Red Cross aid worker Bob Handby came out of retirement to help stop the spread of Ebola in West Africa.
Tuesday January 20, 2015
Bob Handby tells the TODAY show why he came out of retirement to tackle Ebola in West Africa.
Aid worker Bob Handby is a true legend of Australian Red Cross.
After 31 years of life-saving water and sanitation aid work in crisis hotspots around the world, he came out of retirement over the Christmas break to join the effort to tackle Ebola.
Bob Handby was interviewed by Channel 9's TODAY show upon his return from West Africa this week, explaining why he decided to answer the call one more time.
Reporter: Bob Handby has over 30 years experience as an aid worker and he's been involved in more than 50 foreign assignments. In December last year after being hand-picked by Red Cross, Bob came out of retirement to help in the fight against the deadly Ebola outbreak in West Africa. We spoke to Bob before he left.
Bob Handby: The images I've seen on TV of children being separated from their parents, not having access to proper treatment and transport, as soon as I see children being affected I guess I'm a bit of a softy in that regard, and that motivates me very often to become involved.
Reporter: He certainly is a trooper. He's back in the country and he joins us this morning. Good Morning Bob.
Bob Handby: Good Morning.
Reporter: Ebola is an outbreak on a devastating scale. There have been 8,000 people killed so far. Tell us what the conditions were like. You were in the Red Cross hospital in Sierra Leone?
Bob Handby: Yes I initially went to the Ebola treatment centre in a place called Kenama where the Red Cross had been operating for about six months. I only spent a few days there, that's where I expected to spend my time, but there had been a severe outbreak in a place called Kono, and I was asked to lead a team into Kono to see what the Red Cross response should be there.
Reporter: So what was it like? You've worked in some highly dangerous places like Rwanda, Uganda and Iraq. How did it compare?
Bob Handby: It was very different. I felt quite comfortable from a safety point of view. It was in my own control as to the chances of catching Ebola myself, where as some of the war zones I've been in before, where there have been landmines and shelling, it wasn't in my control. So from a safety point of view I wasn't overly concerned about it. Having said that, I wasn't naïve not to realise it was a dangerous situation and I took all the necessary precautions.
Reporter: And so much loss of life, families torn apart, children orphaned. How did you cope with the tragedy around you?
Bob Handby: It's very sad. One of the differences between this disaster and some of the others I've been to, previously I've been to ones where people have been dead before I arrived. But here you see the families come in to the treatment centre, Mum and Dad and a couple of children, and the toughest part was seeing those families having to be separated because Mum and Dad and one of the children might be positive for Ebola and one of them not. The one that was negative had to be taken away from the parents for its own protection, obviously not understanding the reasons why.
It's a bit like Australian children, you take a child away from its parents and they yell out for Mum and Dad, particularly when it's being done by people dressed in full personal protection, it would have been very scary for them without having to be separated.

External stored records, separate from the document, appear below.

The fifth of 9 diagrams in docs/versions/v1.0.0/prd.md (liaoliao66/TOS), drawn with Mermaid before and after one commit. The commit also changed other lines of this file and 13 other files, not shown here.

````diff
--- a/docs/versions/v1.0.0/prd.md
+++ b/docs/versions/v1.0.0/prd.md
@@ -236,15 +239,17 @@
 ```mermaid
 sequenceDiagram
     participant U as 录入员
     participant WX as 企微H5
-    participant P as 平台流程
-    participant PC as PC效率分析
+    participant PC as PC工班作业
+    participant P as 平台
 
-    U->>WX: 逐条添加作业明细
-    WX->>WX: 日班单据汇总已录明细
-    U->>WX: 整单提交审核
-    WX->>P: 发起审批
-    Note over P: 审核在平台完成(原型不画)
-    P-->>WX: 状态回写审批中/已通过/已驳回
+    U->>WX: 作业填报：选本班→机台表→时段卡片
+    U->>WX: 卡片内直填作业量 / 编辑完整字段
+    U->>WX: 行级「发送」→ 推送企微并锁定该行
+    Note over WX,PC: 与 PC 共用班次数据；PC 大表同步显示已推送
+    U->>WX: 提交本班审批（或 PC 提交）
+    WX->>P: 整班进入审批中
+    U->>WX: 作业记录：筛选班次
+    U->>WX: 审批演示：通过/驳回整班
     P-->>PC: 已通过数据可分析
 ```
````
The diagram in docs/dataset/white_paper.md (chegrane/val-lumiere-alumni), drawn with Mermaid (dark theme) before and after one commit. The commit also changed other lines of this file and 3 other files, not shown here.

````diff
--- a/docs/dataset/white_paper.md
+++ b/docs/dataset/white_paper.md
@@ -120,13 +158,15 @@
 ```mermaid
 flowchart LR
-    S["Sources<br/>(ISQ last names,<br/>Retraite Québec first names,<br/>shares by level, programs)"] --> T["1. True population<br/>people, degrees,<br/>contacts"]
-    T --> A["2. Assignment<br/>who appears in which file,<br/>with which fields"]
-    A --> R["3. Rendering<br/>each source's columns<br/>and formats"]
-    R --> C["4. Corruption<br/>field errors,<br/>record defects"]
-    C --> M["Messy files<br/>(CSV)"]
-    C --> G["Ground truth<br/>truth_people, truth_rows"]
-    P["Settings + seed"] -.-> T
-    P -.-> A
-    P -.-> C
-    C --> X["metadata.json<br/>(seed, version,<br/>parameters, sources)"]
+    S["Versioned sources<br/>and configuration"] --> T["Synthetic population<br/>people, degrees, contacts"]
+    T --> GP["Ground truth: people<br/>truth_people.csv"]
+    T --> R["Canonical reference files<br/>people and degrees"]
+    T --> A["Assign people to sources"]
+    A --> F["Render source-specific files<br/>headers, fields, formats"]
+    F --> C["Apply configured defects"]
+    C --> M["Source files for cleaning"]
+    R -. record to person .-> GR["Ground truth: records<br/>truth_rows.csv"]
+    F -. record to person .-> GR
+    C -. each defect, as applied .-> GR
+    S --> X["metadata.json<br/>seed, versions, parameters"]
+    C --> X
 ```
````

So you'd follow the families through. Sometimes they'd come in looking reasonably healthy then after a week or a few days some of them were being buried. It's very sad.
You can watch a video of the full interview on the TODAY show website.
Please help Red Cross fight Ebola by donating to the Ebola Outbreak Appeal.